Attempts are made to finance the longest plant mural in the World along the Miquelallee on the westside of the Palmengarten. „Papageno“ has become successfully established since 2003. Playgrounds have been upgraded to current security standards with the help of sponsors. Since early in 2011 there is even a water playground for young children. The new project „Children in the Garden“ was able to move into Haus Leonhardsbrunn in 2009, a project in conjunction with Franikfurt's Childcare Centers. The first three years of operations are secured through these participating institutions and sponsors. At the occasion of the 50th anniversary of the city partnership, the City of Lyon (France) donated the art illumination 2010 at the Octagon fountain to the Palmengarten of Frankfurt in 2010. Kiosk and dining facilities at the Palmengarten now include the children's kiosk, the Caféhaus Siesmayer with it’s open patio, and the distinguished Villa Leonhardi.
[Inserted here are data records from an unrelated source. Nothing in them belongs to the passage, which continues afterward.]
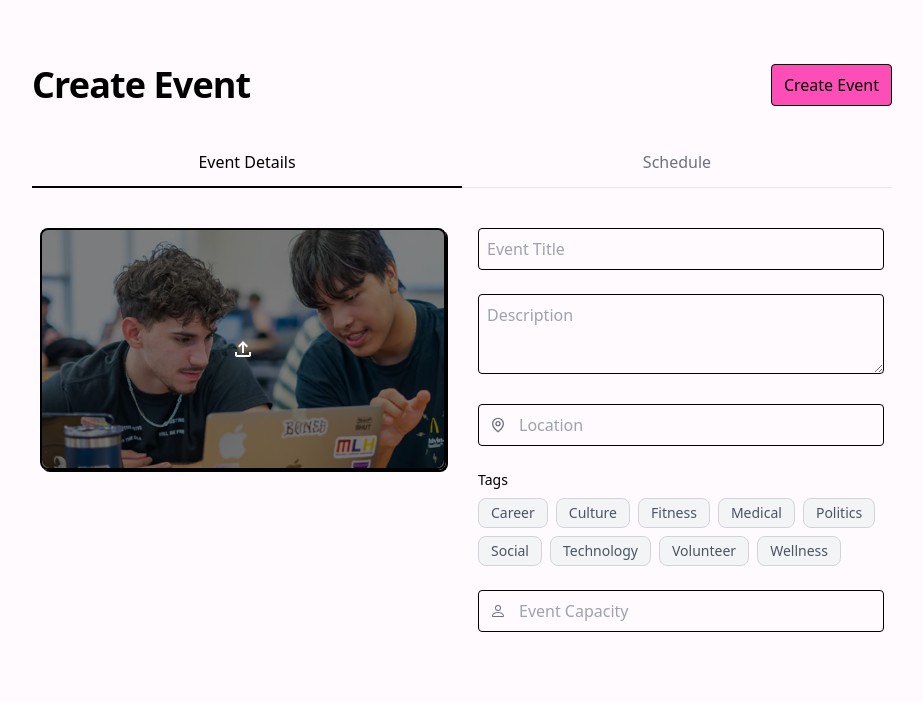
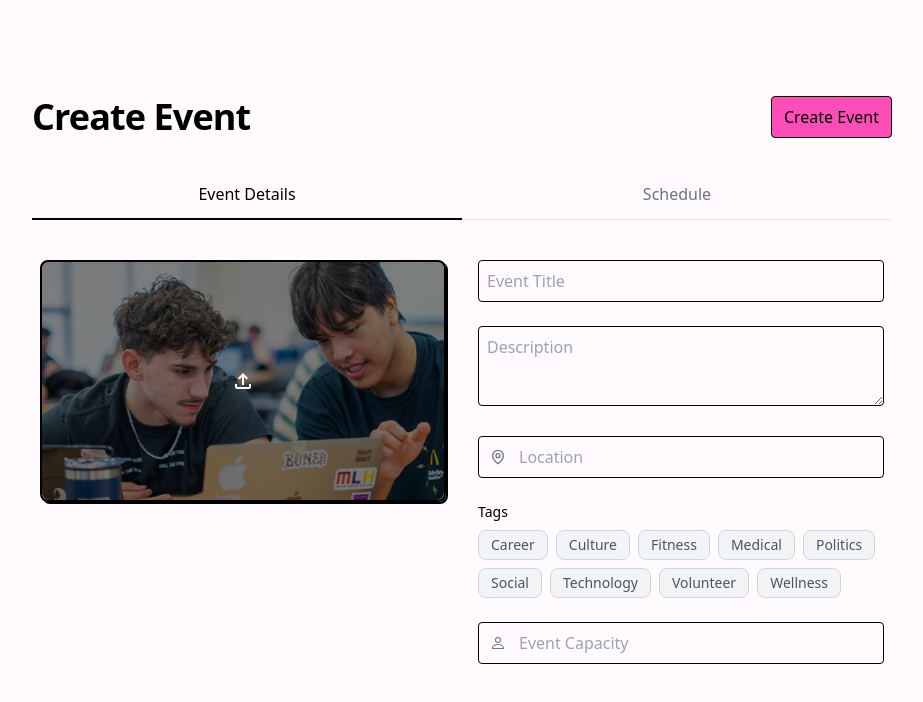
Before and after one commit to hpitta26/club-event-hub, a React (Vite) app in the folder frontend/: page /create-event in a window 1280 px wide. Shown: the top 702 px of the page, without its empty margins (178-1101 px from the left). Built offline with nearby package versions, Linux system fonts and the light colour scheme; no server answers; sample sign-in values are in the browser's storage.

Commit message:
fixed padding

```diff
--- a/frontend/src/pages/CreateEvent.jsx
+++ b/frontend/src/pages/CreateEvent.jsx
@@ -130,7 +130,7 @@ function CreateEvent() {
 
 
     return (
-        <section className="min-h-screen bg-[#FFFAFD] flex flex-col items-center pb-20 pt-16">
+        <section className="min-h-screen bg-[#FFFAFD] flex flex-col items-center pb-20 pt-24">
             <div className="w-full max-w-[860px] space-y-8">
                 {/* Page Title */}
                 <div className="flex justify-between items-center">
```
The utmost challenge in the dynamic system of a botanical garden is permanent maintenance, periodic restoration, as well as adding innovative facilities where possible. The new Rose Garden, built in 2007, was largely financed by donations. The current reconstruction of the “Gesellschaftshaus” according to blueprints by David Chipperfield is the most prestigious undertaking since Gustav Schoser. The restored building’s exterior will greatly retain the historic design, while the west facade will take on a new appearance. The Main Hall, with its historic, ornamental stucco work and skylight dome, has been entirely refurbished. New banquet and business lounges are added, all staircases and technical installations renewed and improved. The grand opening is scheduled for 2012.

Regular events include plant exhibits, lectures, presentations, and slide shows, festivities and concerts, and our events program has been continuously extended within the past years. Exhibits on cultural-historic and botanical themes take place once or twice per year, recently China’s World of Plants, Dye Plants, and Plant Oils. Art exhibits, lectures, book presentations and adventure tours are a part of our regular program. Besides jazz and classical music we now also have “World Music” and “Blues im Palmengarten”. The Palmengarten now offers a broad array of educational programs and entertainment along with the opportunity of enjoying a unique botanical collection in a metropolitan oasis.


Potrait Mode

Turn your phone